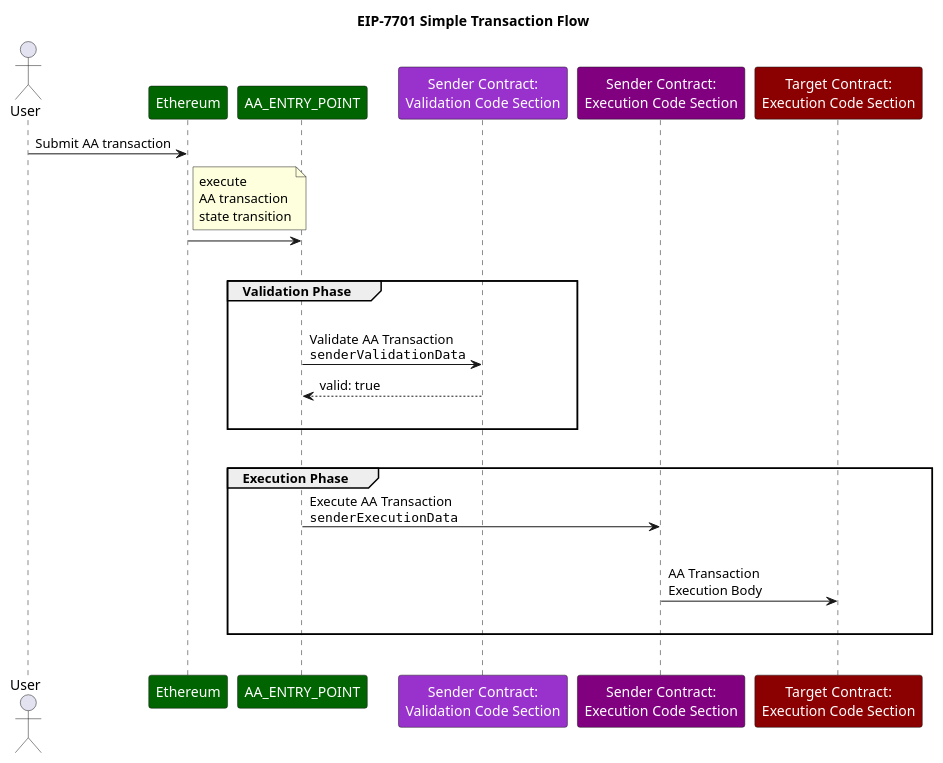
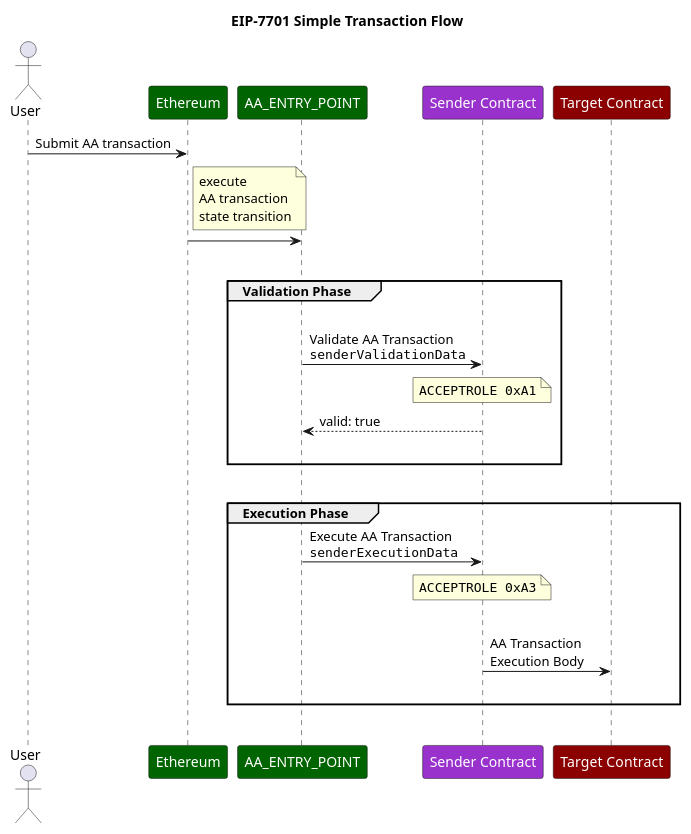
One commit to ethereum/EIPs changed the diagram in assets/eip-7701/simple_flow.md. Above: the diagram before and after it, drawn with PlantUML. The commit also changed 7 other files, not shown here.

````diff
--- a/assets/eip-7701/simple_flow.md
+++ b/assets/eip-7701/simple_flow.md
@@ -1,31 +1,31 @@
 ```plantuml
 title EIP-7701 Simple Transaction Flow
 
 actor "User"
 skinparam participantFontColor automatic
 participant "Ethereum" #darkgreen
 participant "AA_ENTRY_POINT" #darkgreen
-participant "Sender Contract:\nValidation Code Section" as SCVCS #darkorchid
-participant "Sender Contract:\nExecution Code Section" as SCECS #purple
-participant "Target Contract:\nExecution Code Section" as TCECS #darkred
+participant "Sender Contract" #darkorchid
+participant "Target Contract" #darkred
 
 "User" -> "Ethereum": Submit AA transaction
 note right of "Ethereum": execute\nAA transaction\nstate transition
 "Ethereum" -> "AA_ENTRY_POINT":
 |||
 group Validation Phase
 |||
-"AA_ENTRY_POINT"->SCVCS: Validate AA Transaction\n""senderValidationData""
+"AA_ENTRY_POINT"->"Sender Contract": Validate AA Transaction\n""senderValidationData""
+note over "Sender Contract": ""ACCEPTROLE 0xA1""
 return valid: true
 |||
 end
 |||
-
 group Execution Phase
-"AA_ENTRY_POINT"->SCECS: Execute AA Transaction\n""senderExecutionData""
+"AA_ENTRY_POINT"->"Sender Contract": Execute AA Transaction\n""senderExecutionData""
+note over "Sender Contract": ""ACCEPTROLE 0xA3""
 |||
-SCECS->TCECS: AA Transaction\nExecution Body
+"Sender Contract"->"Target Contract": AA Transaction\nExecution Body
 |||
 end
 |||
 ```
````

__About this exercise__.
Type the records out again in full, exactly, with each picture omitted.

__Answer section__.
One commit to ethereum/EIPs changed the diagram in assets/eip-7701/simple_flow.md. Above: the diagram before and after it, drawn with PlantUML. The commit also changed 7 other files, not shown here.

````diff
--- a/assets/eip-7701/simple_flow.md
+++ b/assets/eip-7701/simple_flow.md
@@ -1,31 +1,31 @@
 ```plantuml
 title EIP-7701 Simple Transaction Flow
 
 actor "User"
 skinparam participantFontColor automatic
 participant "Ethereum" #darkgreen
 participant "AA_ENTRY_POINT" #darkgreen
-participant "Sender Contract:\nValidation Code Section" as SCVCS #darkorchid
-participant "Sender Contract:\nExecution Code Section" as SCECS #purple
-participant "Target Contract:\nExecution Code Section" as TCECS #darkred
+participant "Sender Contract" #darkorchid
+participant "Target Contract" #darkred
 
 "User" -> "Ethereum": Submit AA transaction
 note right of "Ethereum": execute\nAA transaction\nstate transition
 "Ethereum" -> "AA_ENTRY_POINT":
 |||
 group Validation Phase
 |||
-"AA_ENTRY_POINT"->SCVCS: Validate AA Transaction\n""senderValidationData""
+"AA_ENTRY_POINT"->"Sender Contract": Validate AA Transaction\n""senderValidationData""
+note over "Sender Contract": ""ACCEPTROLE 0xA1""
 return valid: true
 |||
 end
 |||
-
 group Execution Phase
-"AA_ENTRY_POINT"->SCECS: Execute AA Transaction\n""senderExecutionData""
+"AA_ENTRY_POINT"->"Sender Contract": Execute AA Transaction\n""senderExecutionData""
+note over "Sender Contract": ""ACCEPTROLE 0xA3""
 |||
-SCECS->TCECS: AA Transaction\nExecution Body
+"Sender Contract"->"Target Contract": AA Transaction\nExecution Body
 |||
 end
 |||
 ```
````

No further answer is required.